Pictures are not part of the copy; reproduce the remaining data exactly.

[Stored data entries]
=== Section Start ===

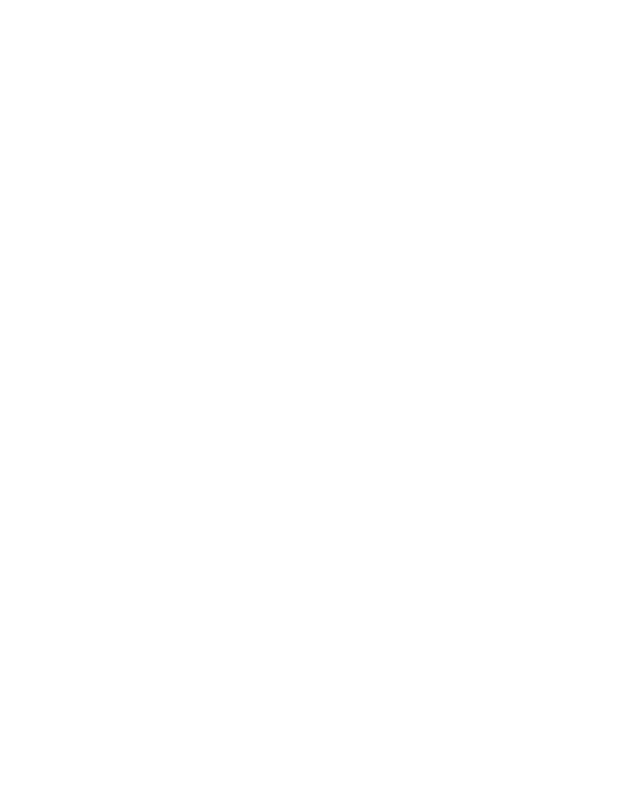
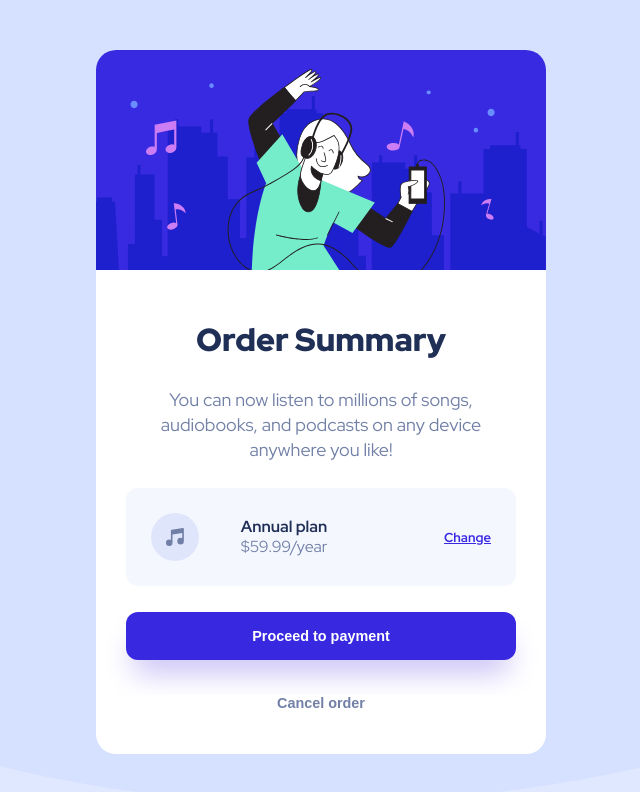
Before and after one commit to ExcuseMeImJack/order-summary-component, a plain HTML site: page index.html in a window 1280 px wide. Shown: the whole page, without its empty margins (319-959 px from the left). Drawn offline with Linux system fonts and the light colour scheme.

Commit message:
Finished Project

```diff
--- a/index.html
+++ b/index.html
@@ -8,7 +8,21 @@
 </head>
 <body>
   <div class="card">
-
+    <img class="hero-image" src="images/illustration-hero.svg" alt="Hero image"/>
+    <div class="container">
+      <h2 class="title">Order Summary</h2>
+      <p class="order-description">You can now listen to millions of songs, audiobooks, and podcasts on any device anywhere you like!</p>
+      <div class="plan-container">
+        <img src="images/icon-music.svg" alt="icon-music"/>
+        <div class="plan-description">
+          <strong>Annual plan</strong>
+          <p>$59.99/year</p>
+        </div>
+        <a href="#">Change</a>
+      </div>
+      <button class="proceed-button">Proceed to payment</button>
+      <button class="cancel-button">Cancel order</button>
+    </div>
   </div>
 </body>
 </html>
--- a/styles.css
+++ b/styles.css
@@ -0,0 +1,121 @@
+@import url('https://fonts.googleapis.com/css2?family=Red+Hat+Display:ital,wght@0,300..900;1,300..900&display=swap');
+
+:root {
+  --pale-blue: hsl(225, 100%, 94%);
+  --bright-blue: hsl(245, 75%, 52%);
+  --very-pale-blue: hsl(225, 100%, 98%);
+  --desaturated-blue: hsl(224, 23%, 55%);
+  --dark-blue: hsl(223, 47%, 23%);
+}
+
+* {
+  margin: 0;
+  padding: 0;
+  box-sizing: border-box;
+}
+
+body {
+  background-image: url(./images/pattern-background-desktop.svg);
+  background-repeat: no-repeat;
+  background-size: cover;
+  background-color: var(--pale-blue);
+  font-family: "Red Hat Display", sans-serif;
+  font-size: 16px;
+}
+
+.card {
+  width: 450px;
+  background-color: white;
+  color: var(--desaturated-blue);
+  border-radius: 20px;
+  overflow: hidden;
+  margin: 50px auto;
+}
+
+.title {
+  color: var(--dark-blue);
+  font-weight: 900;
+  font-size: 32px;
+}
+
+.hero-image {
+  width: 100%;
+}
+
+.container {
+  padding: 30px;
+  display: flex;
+  flex-direction: column;
+  justify-content: center;
+  text-align: center;
+  font-size: 18px;
+}
+
+.container>* {
+  margin: 13px 0;
+}
+
+.order-description {
+  line-height: 25px;
+}
+
+.plan-container {
+  font-size: 16px;
+  background-color: var(--very-pale-blue);
+  padding: 25px;
+  border-radius: 12px;
+  display: flex;
+  flex-direction: row;
+  justify-content: space-between;
+  align-items: center;
+}
+
+.plan-container a {
+  color: var(--bright-blue);
+  font-size: 13px;
+  font-weight: 700;
+}
+
+.plan-container a:hover {
+  opacity: 0.8;
+  text-decoration: none;
+}
+
+.plan-description {
+  line-height: 20px;
+  margin-right: 75px;
+}
+
+.plan-container strong {
+  color: var(--dark-blue);
+}
+
+button {
+  width: 100%;
+  border: none;
+  font-weight: 700;
+  font-size: 0.9rem;
+  border-radius: 12px;
+  cursor: pointer;
+}
+
+.proceed-button {
+  background-color: var(--bright-blue);
+  padding: 1rem 0;
+  color: white;
+  box-shadow: 0 20px 30px -8px rgb(197 189 245);
+}
+
+.proceed-button:hover {
+  opacity: 0.8;
+}
+
+.cancel-button {
+  background-color: white;
+  color: var(--desaturated-blue);
+  margin-top: 22px;
+}
+
+.cancel-button:hover {
+  color: black;
+}
```
Also changed, not shown: images/favicon-32x32.png (added), images/icon-music.svg (added), images/illustration-hero.svg (added), images/pattern-background-desktop.svg (added), images/pattern-background-mobile.svg (added).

=== Section End ===

§ **Answer section**
Before and after one commit to ExcuseMeImJack/order-summary-component, a plain HTML site: page index.html in a window 1280 px wide. Shown: the whole page, without its empty margins (319-959 px from the left). Drawn offline with Linux system fonts and the light colour scheme.

Commit message:
Finished Project

```diff
--- a/index.html
+++ b/index.html
@@ -8,7 +8,21 @@
 </head>
 <body>
   <div class="card">
-
+    <img class="hero-image" src="images/illustration-hero.svg" alt="Hero image"/>
+    <div class="container">
+      <h2 class="title">Order Summary</h2>
+      <p class="order-description">You can now listen to millions of songs, audiobooks, and podcasts on any device anywhere you like!</p>
+      <div class="plan-container">
+        <img src="images/icon-music.svg" alt="icon-music"/>
+        <div class="plan-description">
+          <strong>Annual plan</strong>
+          <p>$59.99/year</p>
+        </div>
+        <a href="#">Change</a>
+      </div>
+      <button class="proceed-button">Proceed to payment</button>
+      <button class="cancel-button">Cancel order</button>
+    </div>
   </div>
 </body>
 </html>
--- a/styles.css
+++ b/styles.css
@@ -0,0 +1,121 @@
+@import url('https://fonts.googleapis.com/css2?family=Red+Hat+Display:ital,wght@0,300..900;1,300..900&display=swap');
+
+:root {
+  --pale-blue: hsl(225, 100%, 94%);
+  --bright-blue: hsl(245, 75%, 52%);
+  --very-pale-blue: hsl(225, 100%, 98%);
+  --desaturated-blue: hsl(224, 23%, 55%);
+  --dark-blue: hsl(223, 47%, 23%);
+}
+
+* {
+  margin: 0;
+  padding: 0;
+  box-sizing: border-box;
+}
+
+body {
+  background-image: url(./images/pattern-background-desktop.svg);
+  background-repeat: no-repeat;
+  background-size: cover;
+  background-color: var(--pale-blue);
+  font-family: "Red Hat Display", sans-serif;
+  font-size: 16px;
+}
+
+.card {
+  width: 450px;
+  background-color: white;
+  color: var(--desaturated-blue);
+  border-radius: 20px;
+  overflow: hidden;
+  margin: 50px auto;
+}
+
+.title {
+  color: var(--dark-blue);
+  font-weight: 900;
+  font-size: 32px;
+}
+
+.hero-image {
+  width: 100%;
+}
+
+.container {
+  padding: 30px;
+  display: flex;
+  flex-direction: column;
+  justify-content: center;
+  text-align: center;
+  font-size: 18px;
+}
+
+.container>* {
+  margin: 13px 0;
+}
+
+.order-description {
+  line-height: 25px;
+}
+
+.plan-container {
+  font-size: 16px;
+  background-color: var(--very-pale-blue);
+  padding: 25px;
+  border-radius: 12px;
+  display: flex;
+  flex-direction: row;
+  justify-content: space-between;
+  align-items: center;
+}
+
+.plan-container a {
+  color: var(--bright-blue);
+  font-size: 13px;
+  font-weight: 700;
+}
+
+.plan-container a:hover {
+  opacity: 0.8;
+  text-decoration: none;
+}
+
+.plan-description {
+  line-height: 20px;
+  margin-right: 75px;
+}
+
+.plan-container strong {
+  color: var(--dark-blue);
+}
+
+button {
+  width: 100%;
+  border: none;
+  font-weight: 700;
+  font-size: 0.9rem;
+  border-radius: 12px;
+  cursor: pointer;
+}
+
+.proceed-button {
+  background-color: var(--bright-blue);
+  padding: 1rem 0;
+  color: white;
+  box-shadow: 0 20px 30px -8px rgb(197 189 245);
+}
+
+.proceed-button:hover {
+  opacity: 0.8;
+}
+
+.cancel-button {
+  background-color: white;
+  color: var(--desaturated-blue);
+  margin-top: 22px;
+}
+
+.cancel-button:hover {
+  color: black;
+}
```
Also changed, not shown: images/favicon-32x32.png (added), images/icon-music.svg (added), images/illustration-hero.svg (added), images/pattern-background-desktop.svg (added), images/pattern-background-mobile.svg (added).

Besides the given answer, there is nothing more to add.